Alarmingly, around 80% of all data breaches involve PII, highlighting the critical importance of DLP solutions. By understanding the types of data commonly targeted in breaches, organisations can tailor their DLP strategies effectively.

Why DLP is essential for organisations

Implementing a robust DLP strategy is essential for organisations of all sizes. Here are compelling reasons why prioritising DLP is crucial:

  • Financial implications: The financial repercussions of a data breach can be staggering. Globally, the average cost per data breach amounted to $4.45 million. For many organisations, especially small and medium-sized enterprises (SMEs), such financial losses can be devastating and may even lead to bankruptcy.
  • Reputational damage: As we mentioned earlier, data breaches not only result in financial losses but also inflict significant reputational damage. When customer data is compromised, organisations may lose the trust and confidence of their clients. Rebuilding a tarnished reputation can be a daunting task, and can take years.
  • Legal and regulatory compliance: With the proliferation of data protection regulations such as GDPR in Europe and HIPAA for healthcare in the United States, organisations are legally obligated to safeguard the personal information of their customers. Non-compliance with these regulations can result in severe penalties, fines, and legal consequences.
  • Protection of intellectual property: Beyond customer data, organisations also want to protect their intellectual property (IP). Whether it's trade secrets, product designs, or proprietary algorithms, the loss or theft of such sensitive data can have far-reaching consequences, including loss of competitive advantage and market share.
  • Prevention of data leakage: Data leakage, whether intentional or unintentional, poses a significant threat to organisations. Whether it's employees inadvertently sharing confidential information or malicious insiders seeking to profit from stolen data, DLP solutions are instrumental in preventing sensitive data from falling into the wrong hands.
  • Mitigation of insider threats: Insider threats, including negligent employees and disgruntled insiders, pose a formidable challenge to data security. DLP solutions can help organisations identify and mitigate insider threats by monitoring and controlling user behaviour, detecting suspicious activities, and enforcing security policies.
  • Protection against external threats: Protection against external threats is crucial for organisations, as they face risks from cybercriminals, hackers, and nation-state actors. Notably, recent statistics reveal that the manufacturing sector ranked as the top targeted industry, comprising 20% of all cyber extortion campaigns. In this landscape, DLP solutions play a critical role in detecting and thwarting malicious activities like phishing attempts, malware infections, and data exfiltration.

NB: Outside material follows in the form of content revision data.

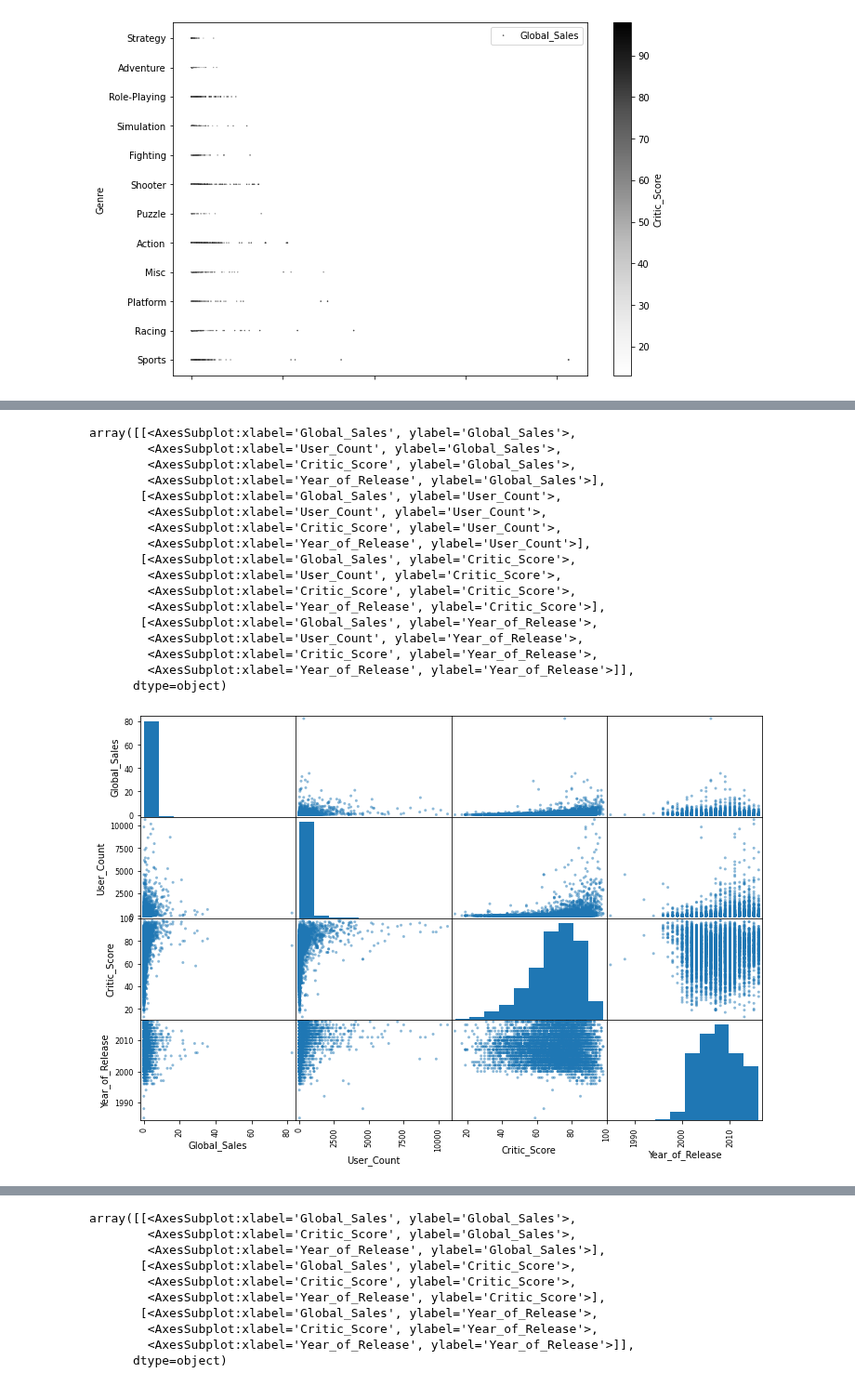
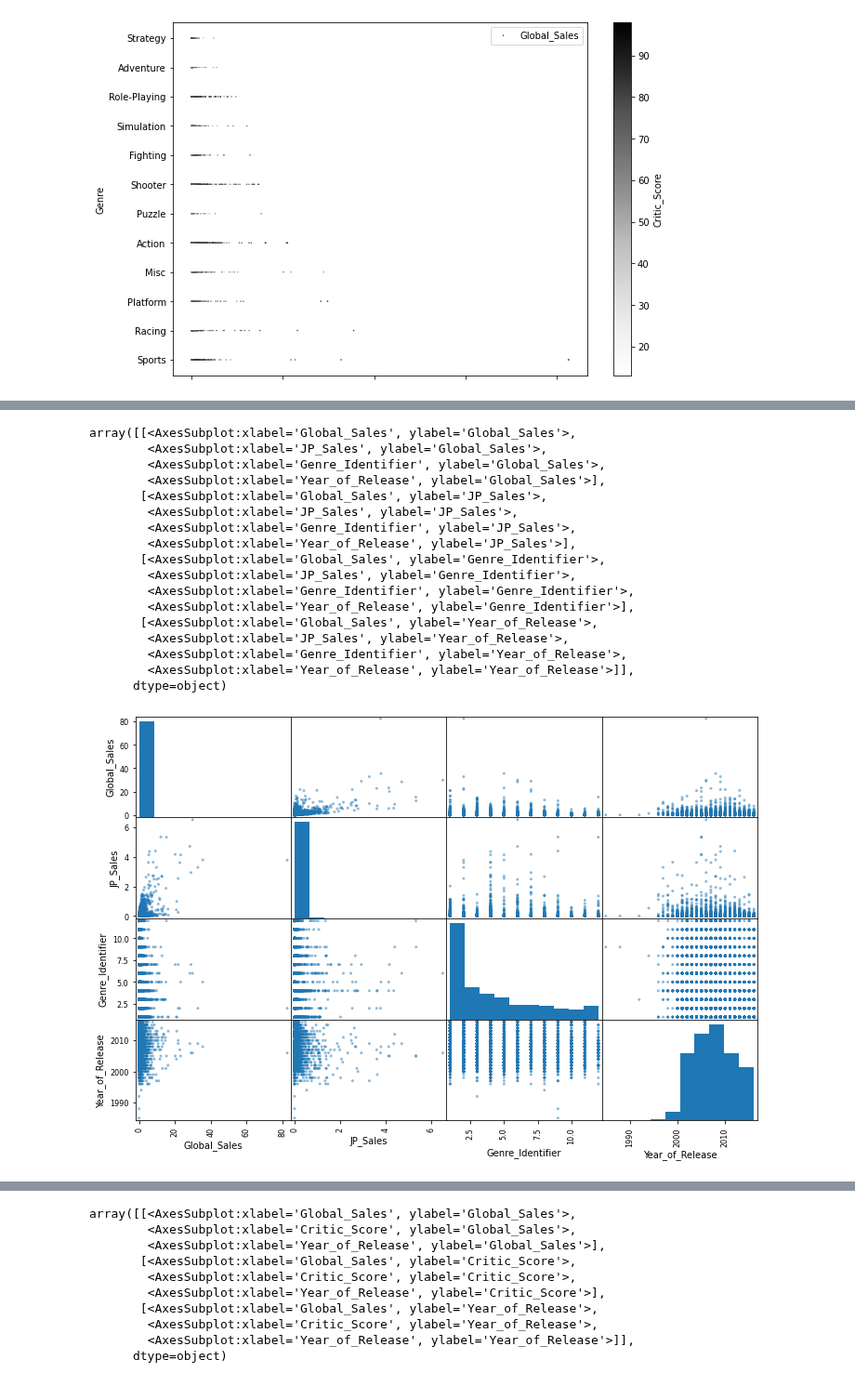
Before and after one commit to msadiq10/DMML-Group-15, a Jupyter notebook: group15-lab2.ipynb, the cells around one changed output, grey strips where cells are left out. Shown at 93% size. Drawn from its saved outputs; the diff is of its cells as text; code cells hidden in the pictures.

```diff
--- a/group15-lab2.ipynb
+++ b/group15-lab2.ipynb
@@ -222,27 +223,27 @@ Name: Global_Sales, dtype: float64
 # %%
 from pandas.plotting import scatter_matrix
 
-attributes = ["Global_Sales", "User_Count", "Critic_Score", "Year_of_Release"]
+attributes = ["Global_Sales", "JP_Sales", "Genre_Identifier", "Year_of_Release"]
 scatter_matrix(df[attributes], figsize=(12, 8))
 # Another way to check for correlation between attributes is to use the pandas scatter_matrix() function above
 # Here we choose to plot 4 promising  numerical attributes against each other
 # %% [output]
 array([[<AxesSubplot:xlabel='Global_Sales', ylabel='Global_Sales'>,
-        <AxesSubplot:xlabel='User_Count', ylabel='Global_Sales'>,
-        <AxesSubplot:xlabel='Critic_Score', ylabel='Global_Sales'>,
+        <AxesSubplot:xlabel='JP_Sales', ylabel='Global_Sales'>,
+        <AxesSubplot:xlabel='Genre_Identifier', ylabel='Global_Sales'>,
         <AxesSubplot:xlabel='Year_of_Release', ylabel='Global_Sales'>],
-       [<AxesSubplot:xlabel='Global_Sales', ylabel='User_Count'>,
-        <AxesSubplot:xlabel='User_Count', ylabel='User_Count'>,
-        <AxesSubplot:xlabel='Critic_Score', ylabel='User_Count'>,
-        <AxesSubplot:xlabel='Year_of_Release', ylabel='User_Count'>],
-       [<AxesSubplot:xlabel='Global_Sales', ylabel='Critic_Score'>,
-        <AxesSubplot:xlabel='User_Count', ylabel='Critic_Score'>,
-        <AxesSubplot:xlabel='Critic_Score', ylabel='Critic_Score'>,
-        <AxesSubplot:xlabel='Year_of_Release', ylabel='Critic_Score'>],
+       [<AxesSubplot:xlabel='Global_Sales', ylabel='JP_Sales'>,
+        <AxesSubplot:xlabel='JP_Sales', ylabel='JP_Sales'>,
+        <AxesSubplot:xlabel='Genre_Identifier', ylabel='JP_Sales'>,
+        <AxesSubplot:xlabel='Year_of_Release', ylabel='JP_Sales'>],
+       [<AxesSubplot:xlabel='Global_Sales', ylabel='Genre_Identifier'>,
+        <AxesSubplot:xlabel='JP_Sales', ylabel='Genre_Identifier'>,
+        <AxesSubplot:xlabel='Genre_Identifier', ylabel='Genre_Identifier'>,
+        <AxesSubplot:xlabel='Year_of_Release', ylabel='Genre_Identifier'>],
        [<AxesSubplot:xlabel='Global_Sales', ylabel='Year_of_Release'>,
-        <AxesSubplot:xlabel='User_Count', ylabel='Year_of_Release'>,
-        <AxesSubplot:xlabel='Critic_Score', ylabel='Year_of_Release'>,
+        <AxesSubplot:xlabel='JP_Sales', ylabel='Year_of_Release'>,
+        <AxesSubplot:xlabel='Genre_Identifier', ylabel='Year_of_Release'>,
         <AxesSubplot:xlabel='Year_of_Release', ylabel='Year_of_Release'>]],
       dtype=object)
-[figure, old version]
+[figure, new version]
 # %%
```
Also changed, not shown: parts of 6 cells of this notebook.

Investing in a comprehensive DLP strategy means organisations can mitigate the risks associated with data breaches, protect their sensitive information, maintain their reputation, and defend their financial well-being.

Five fundamental pillars of an effective DLP strategy

A strong data loss prevention (DLP) strategy is built on fundamental pillars that are essential for it to be effective. Here are the key pillars that organisations must consider when implementing a DLP strategy:

1: Data discovery and classification

The first step in any DLP strategy is to identify and classify sensitive data across the organisation's IT infrastructure.

This means discovering where sensitive data resides, including on-premises servers, cloud platforms, and endpoint devices, and categorising it based on its sensitivity and regulatory requirements.

By understanding the types of data your organisation possesses and where it is located, you can better protect it from unauthorised access and disclosure.

2: Access control

Controlling access to sensitive data is crucial for preventing unauthorised users from viewing, modifying, or sharing it.

Access control measures should be implemented based on the principle of least privilege, so that users have only the permissions they need to perform their job functions.

This involves enforcing strong authentication mechanisms, implementing role-based access controls, and regularly reviewing and updating access rights to align with business needs.

3: Policy enforcement

Establishing clear policies and procedures for handling sensitive data is essential for ensuring compliance and mitigating risk. These policies should outline acceptable use guidelines, data handling procedures, and consequences for policy violations.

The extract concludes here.